The best coffee shops do more than pour a good cup of joe. Like the Parisian cafes of centuries ago, which served as a social gathering place for noted actors, authors, artists and musicians, today’s coffeehouses are incubators for all things creative.
Here are just four of our favorites.
Bucktown: Ipsento 606
1813 N Milwaukee Ave
Photo: Ipsento 606
“Ipsento” is a word invented by the coffee shop’s founders – the combination of two Latin roots: ipse, meaning “self”, and sentio, meaning “to discover.” It’s a great metaphor for an establishment that enjoys the ritual of coffee-making and the art of self-expression. Don’t expect your coffee to come out quickly, but do expect it to be exceptional. You’ll watch baristas carefully crafting your order in what looks a lot like a test kitchen (one day, I’d like a kitchen just like it). While you wait, indulge in Ipsento’s “healthy” mini donuts, made from scratch using freshly milled kamut and sweet potato, then fried in organic coconut oil. There’s always a selection of flavors, including a flavor of the month. Best of all, as the name implies,
Photo: Ipsento 606

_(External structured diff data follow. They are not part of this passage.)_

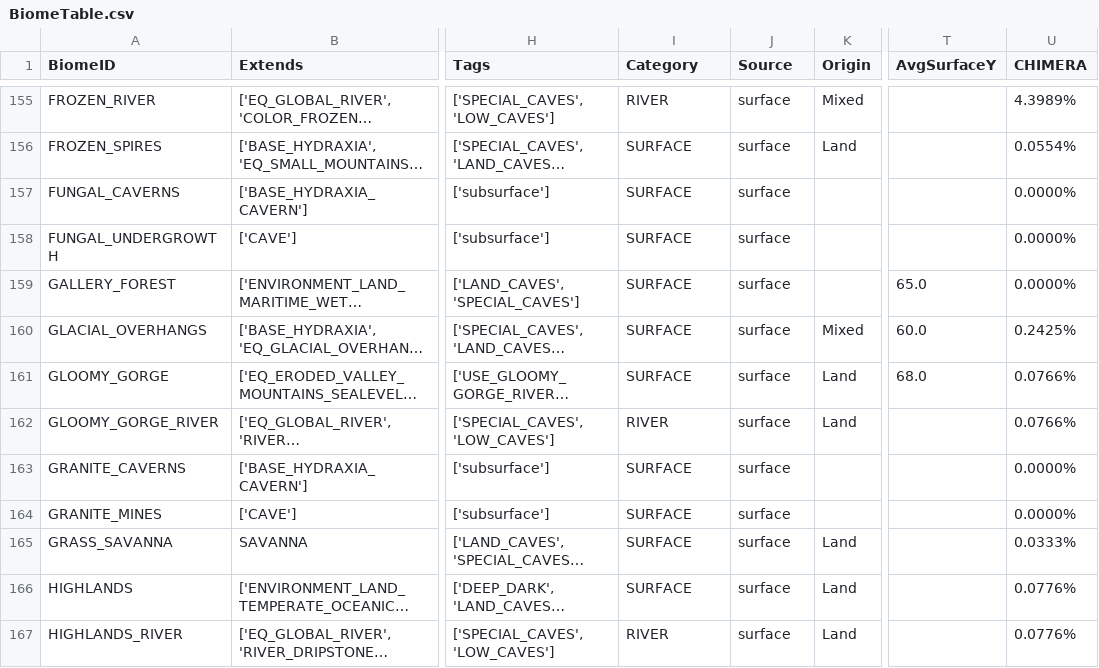
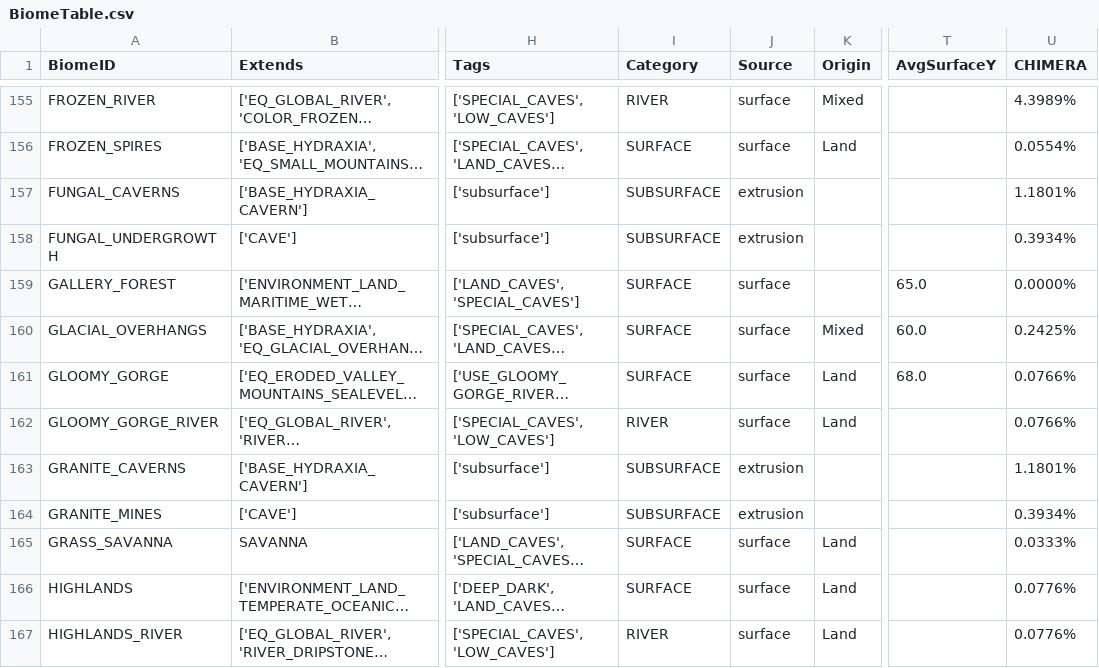
Before and after one commit to diytechy/CHIMERA, a CSV file: .artifacts/BiomeTable.csv, drawn as a sheet; only a part is shown, gaps mark what is left out; long unchanged cells end in …; the diff covers the shown part only; the diff names each change by its address in the sheet, - before the commit and + after, or states it on an @@ line.

```diff
--- a/.artifacts/BiomeTable.csv
+++ b/.artifacts/BiomeTable.csv
-I157:I158 (Category): SURFACE
+I157:I158 (Category): SUBSURFACE
-J157:J158 (Source): surface
+J157:J158 (Source): extrusion
-U157 (CHIMERA): 0.0000%
+U157 (CHIMERA): 1.1801%
-U158 (CHIMERA): 0.0000%
+U158 (CHIMERA): 0.3934%
-I163:I164 (Category): SURFACE
+I163:I164 (Category): SUBSURFACE
-J163:J164 (Source): surface
+J163:J164 (Source): extrusion
-U163 (CHIMERA): 0.0000%
+U163 (CHIMERA): 1.1801%
-U164 (CHIMERA): 0.0000%
+U164 (CHIMERA): 0.3934%
```
Also changed, not shown: 157 edited cells elsewhere in this file, 2 other files.
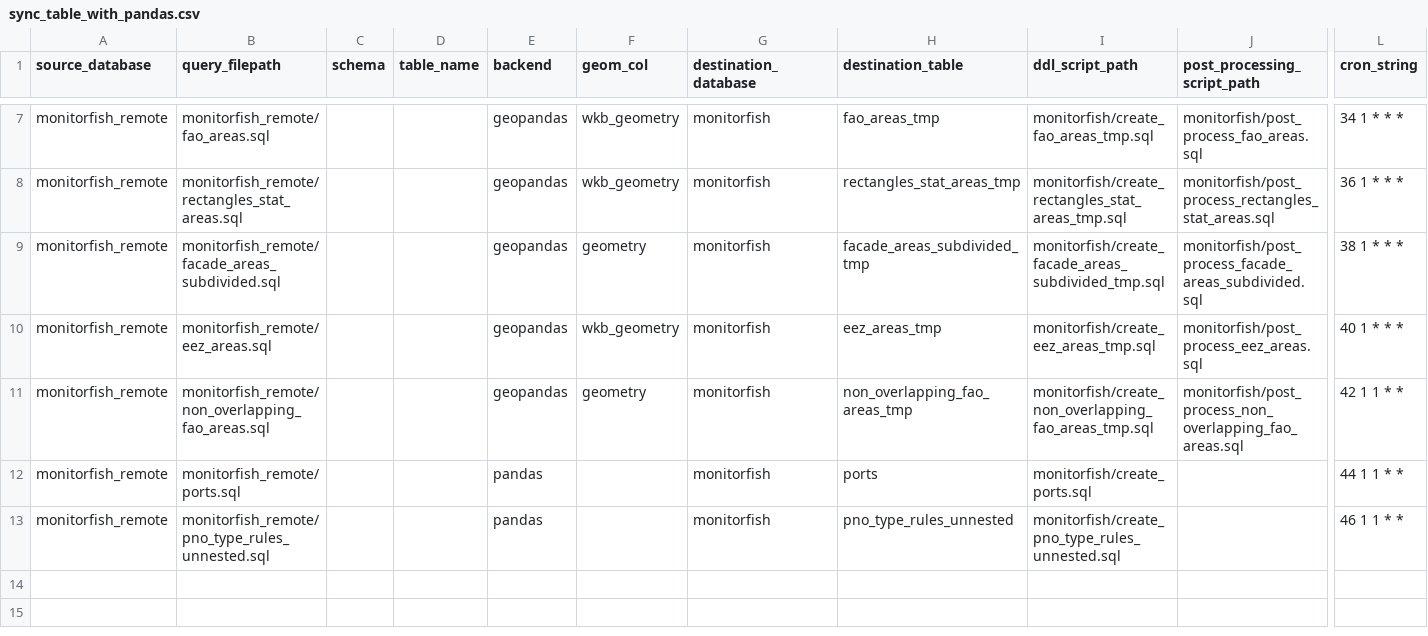
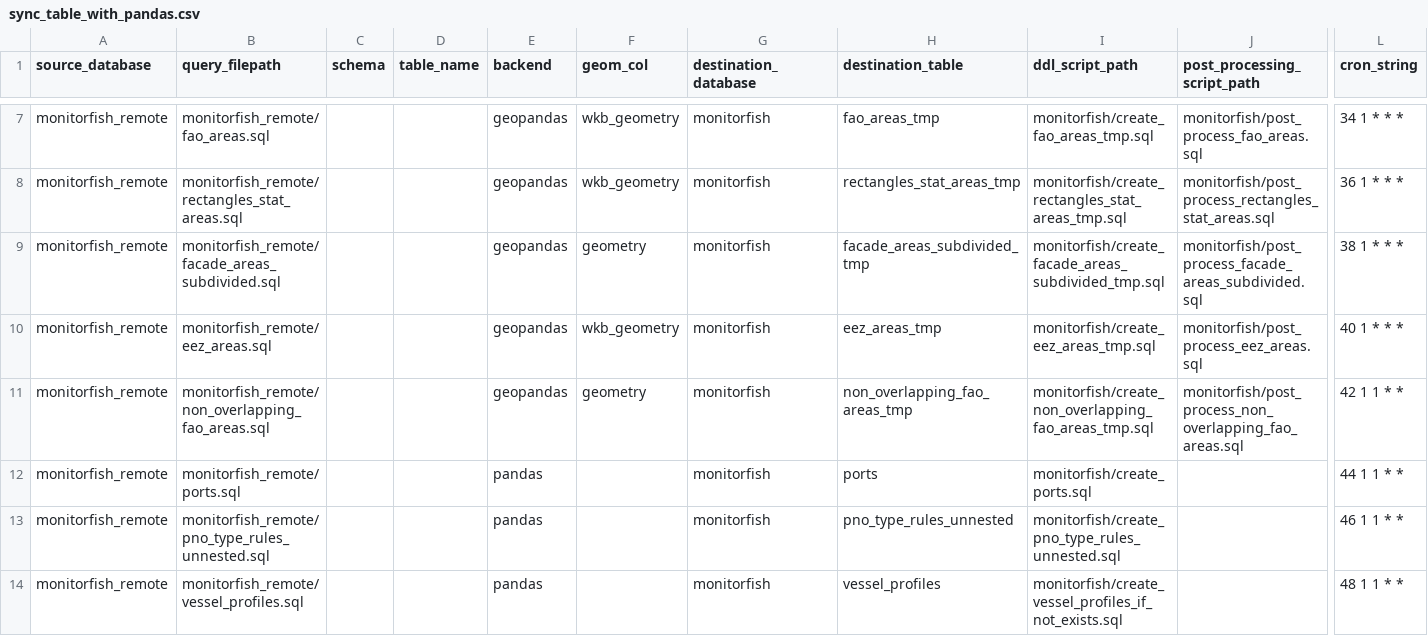
Before and after one commit to MTES-MCT/fisheries-and-environment-data-warehouse, a CSV file: forklift/forklift/pipeline/flow_schedules/sync_table_with_pandas.csv, drawn as a sheet; only a part is shown, gaps mark what is left out; rows hold the shown columns only; the diff names each change by its address in the sheet, - before the commit and + after, or states it on an @@ line.

```diff
--- a/forklift/forklift/pipeline/flow_schedules/sync_table_with_pandas.csv
+++ b/forklift/forklift/pipeline/flow_schedules/sync_table_with_pandas.csv
+row 14: monitorfish_remote | monitorfish_remote/vessel_profiles.sql |  |  | pandas |  | monitorfish | vessel_profiles | monitorfish/create_vessel_profiles_if_not_exists.sql |  | 48 1 1 * *
```
Also changed, not shown: forklift/forklift/pipeline/flow_schedules/sync_table_from_db_connection.csv, 2 other files.
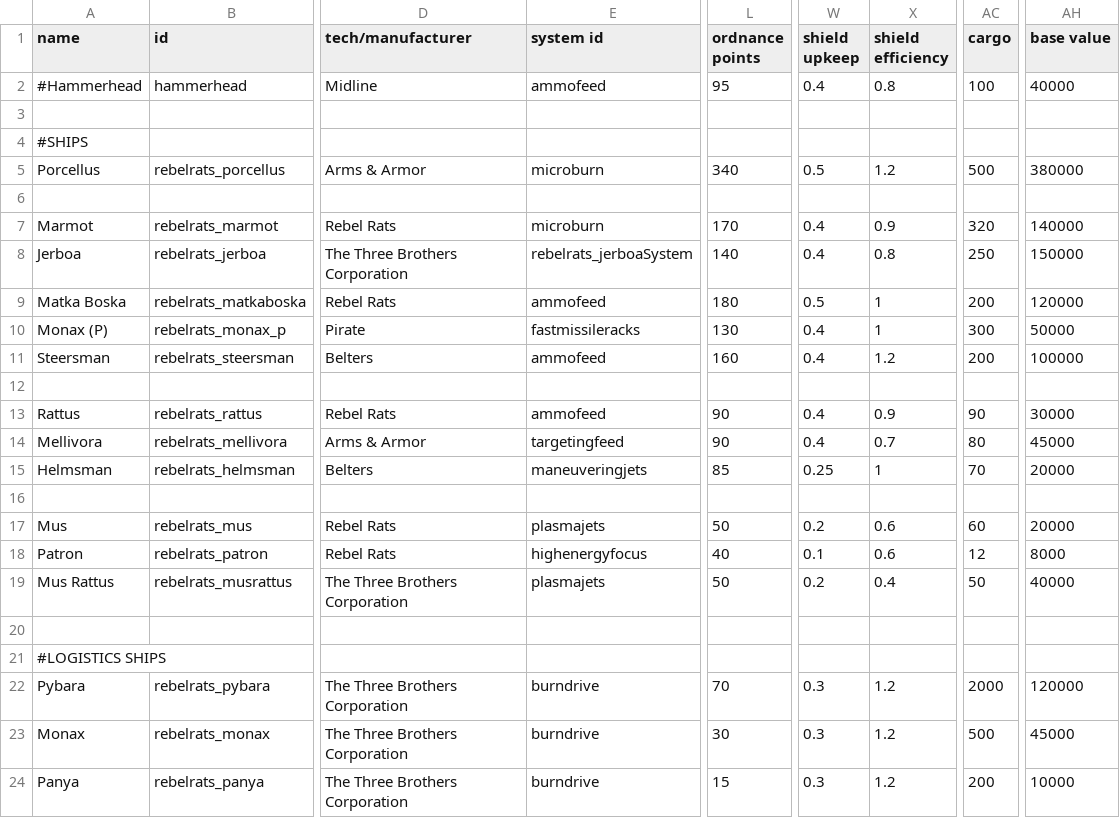
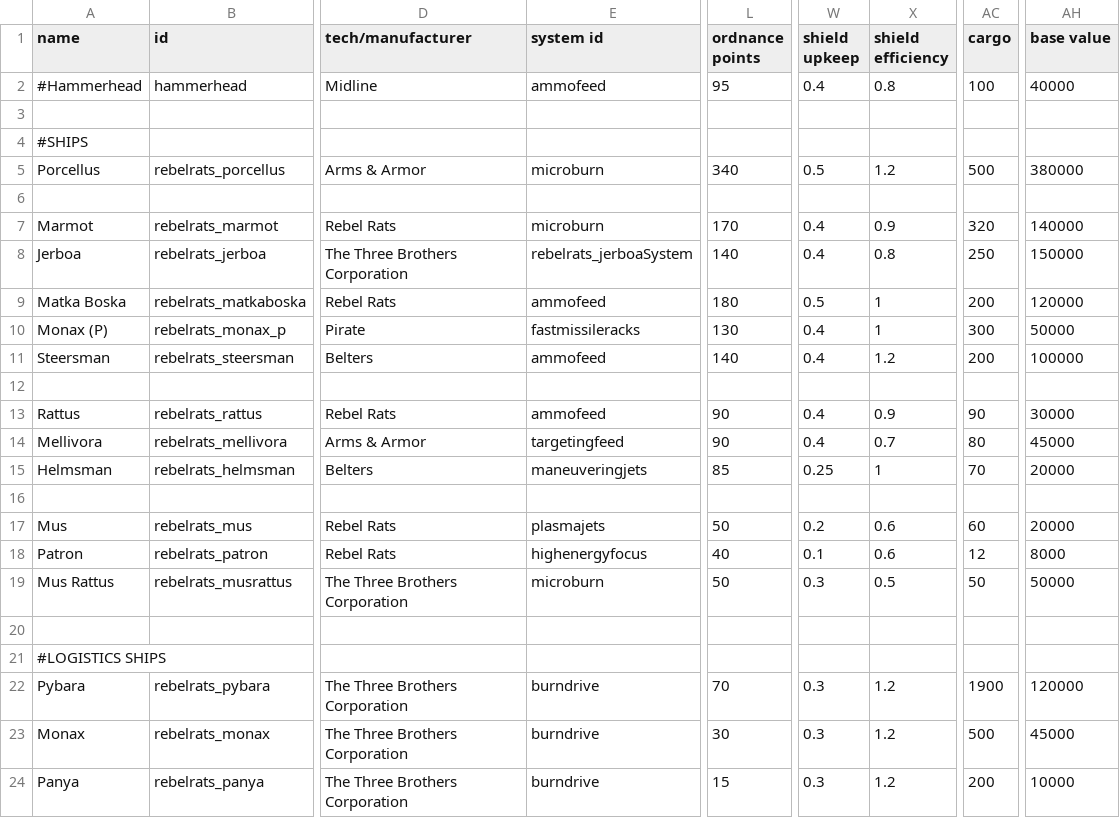
Before and after one commit to masterraven19/Rebel-Rats, a CSV file: data/hulls/ship_data.csv, drawn as a sheet; only a part is shown, gaps mark what is left out; the diff names each change by its address in the sheet, - before the commit and + after, or states it on an @@ line.

```diff
--- a/data/hulls/ship_data.csv
+++ b/data/hulls/ship_data.csv
-L11 (ordnance points): 160
+L11 (ordnance points): 140
-E19 (system id): plasmajets
+E19 (system id): microburn
-W19 (shield upkeep): 0.2
+W19 (shield upkeep): 0.3
-X19 (shield efficiency): 0.4
+X19 (shield efficiency): 0.5
-AH19 (base value): 40000
+AH19 (base value): 50000
-AC22 (cargo): 2000
+AC22 (cargo): 1900
```
Also changed, not shown: data/weapons/weapon_data.csv, 1 other file.
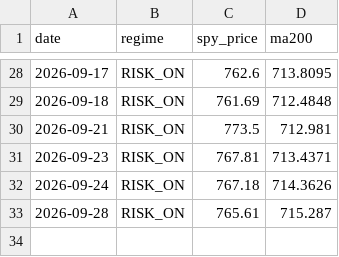
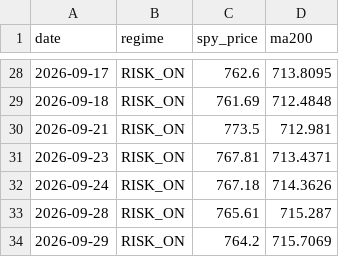
Before and after one commit to ybashancpa/quant-profit-forwad, a CSV file: forward/signals.csv, drawn as a sheet; only a part is shown, gaps mark what is left out; the diff names each change by its address in the sheet, - before the commit and + after, or states it on an @@ line.

```diff
--- a/forward/signals.csv
+++ b/forward/signals.csv
+row 34: 2026-09-29 | RISK_ON | 764.2 | 715.7069
```
Also changed, not shown: forward/nav_history.csv, forward/runs.csv, 3 other files.
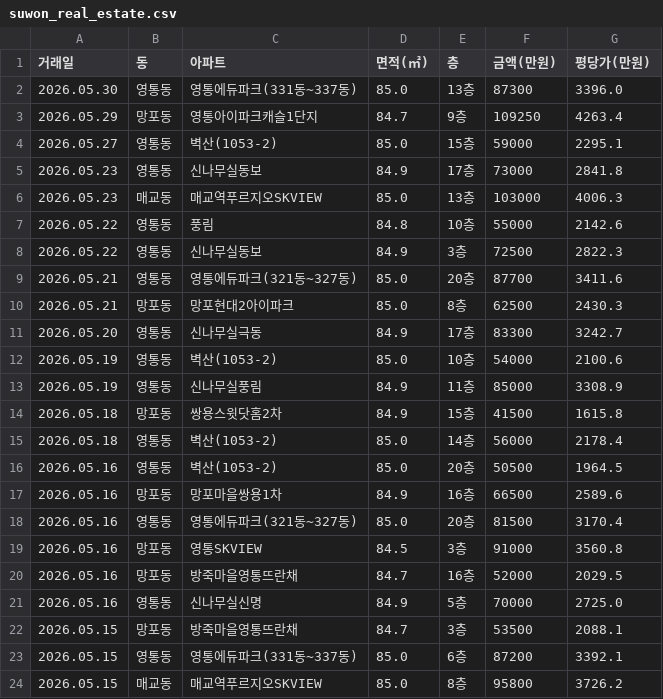
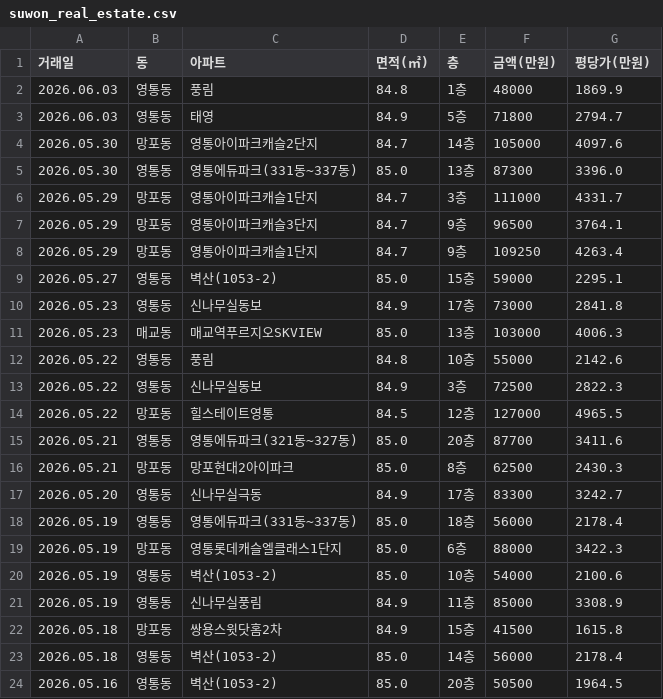
Before and after one commit to gamechris98-sketch/suwon-real-estate, a CSV file: suwon_real_estate.csv, drawn as a sheet; only a part is shown; the shorter side is filled out with more unchanged rows; the diff names each change by its address in the sheet, - before the commit and + after, or states it on an @@ line.

```diff
--- a/suwon_real_estate.csv
+++ b/suwon_real_estate.csv
+row 2: 2026.06.03 | 영통동 | 풍림 | 84.8 | 1층 | 48000 | 1869.9
+row 3: 2026.06.03 | 영통동 | 태영 | 84.9 | 5층 | 71800 | 2794.7
+row 4: 2026.05.30 | 망포동 | 영통아이파크캐슬2단지 | 84.7 | 14층 | 105000 | 4097.6
+row 6: 2026.05.29 | 망포동 | 영통아이파크캐슬1단지 | 84.7 | 3층 | 111000 | 4331.7
+row 7: 2026.05.29 | 망포동 | 영통아이파크캐슬3단지 | 84.7 | 9층 | 96500 | 3764.1
+row 14: 2026.05.22 | 망포동 | 힐스테이트영통 | 84.5 | 12층 | 127000 | 4965.5
+row 18: 2026.05.19 | 영통동 | 영통에듀파크(331동~337동) | 85.0 | 18층 | 56000 | 2178.4
+row 19: 2026.05.19 | 망포동 | 영통롯데캐슬엘클래스1단지 | 85.0 | 6층 | 88000 | 3422.3
```
Also changed, not shown: 1 other file.
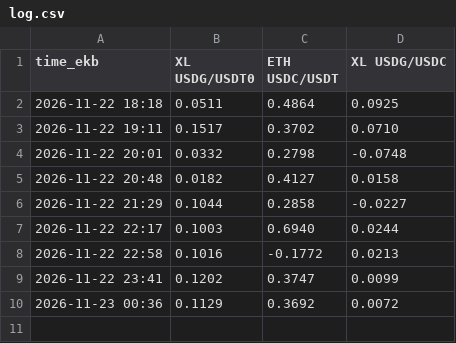
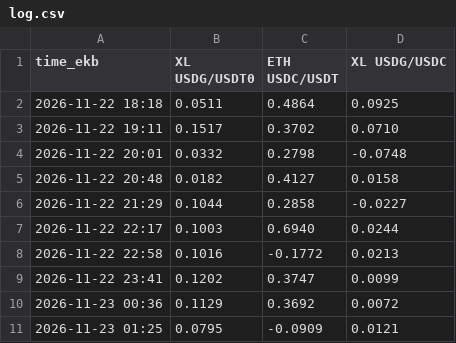
Before and after one commit to Pixel-Dadd/PEG, a CSV file: log.csv, drawn as a sheet; the diff names each change by its address in the sheet, - before the commit and + after, or states it on an @@ line.

```diff
--- a/log.csv
+++ b/log.csv
+row 11: 2026-11-23 01:25 | 0.0795 | -0.0909 | 0.0121
```
Also changed, not shown: 1 other file.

Ipsento 606 sits right on the 606 trail – an elevated 2.7 mile jogging, walking and cycling trail that connects Humboldt Park, Logan Square, Bucktown and Wicker Park. Or simply sit and soak in the serenity of Spire Garden just outside Ipsento, and contemplate the vast Jeff Zimmermann mural on the side of the building—a montage of scenes inspired by people and nature, and the perfect selfie backdrop.By evening, the coffee shop transforms into a full bar, with an exemplary craft cocktail menu, wine and craft brews. Its sister location, located in Bucktown, also offers classes on everything from Coffee 101: History, Selection and Brewing to learning Barrista basics.
Lakeview: Uncommon Ground
3800 N Clark Street
Photo: Annie Jo Kjar
Helen and Michael Cameron’s Lakeview outpost, just steps from Wrigley Field, started as just a small coffee house, but has rapidly expanded to include Greenstar Organic Brewing, the first certified organic brewery in Illinois, and one of the many breweries that populate the city. It’s also the site of live music, showcasing local and national talent every night, not to mention an Open Mic Night every Monday. Not by any means your typical coffee house, you’ll also be welcomed with a full brunch, lunch and dinner menu, the ingredients for which are largely sourced from the first certified-organic rooftop farm in the United States, located at Helen and Michael’s Edgewater outpost (1401 W Devon Avenue).
Logan Square: Café Mustache
2313 N Milwaukee Ave
Trek Talk at Cafe Mustache, courtesy of Mary McKane
This cozy, bohemian coffee shop is located in the hip hub known as Logan Square, and was pegged “Chicago’s Best Non-Traditional Music Venue” by the Chicago Reader. While it serves a loyal clientele of artists, musicians and creatives breakfast and lunch daily, along with big mugs of coffee, it transforms into a bar and entertainment venue by night, featuring everything from comedy and live music to Trek Talk, a screening of Star Trek episodes followed by an always hilarious panel and audience discussion. (Trek Talk generally takes place the second Thursday of the month; check out the podcasts here). To encourage connecting with friends and strangers, WiFi ends at 6pm.
Tip: If you’re after a light bite, grab a bowl of Vegan Chili and some pickled eggs at the bar.
South Side: Build Coffee
6100 South Blackstone Ave
Photo: Build Coffee
The fact that Build serves coffee might be an afterthought since it’s also a bookstore (selling new and used books, local small press publications, journals, comics, art books, and zines)and performance and workshop venue. Oh wait, it also hosts gallery shows, book groups and game nights. By its own admission, “Build is designed as a hub of great coffee and radical collaboration.” But coffee is most certainly not an afterthought at this non-profit, which is committed to building a strong cultural community on Chicago’s South Side (hence the name).
Photo: Build Coffee
The two-story brick building, known as the Experimental Station, is also home to a bike shop, three journalism projects, and the 61stStreet Farmers Market, a year-round fresh food market featuring produce from local and regional farms. Build sits close to both the Museum of Science & Industry and picturesque 543-acre Jackson Park. So grab a cup of coffee and explore all that this vibrant neighborhood has to offer.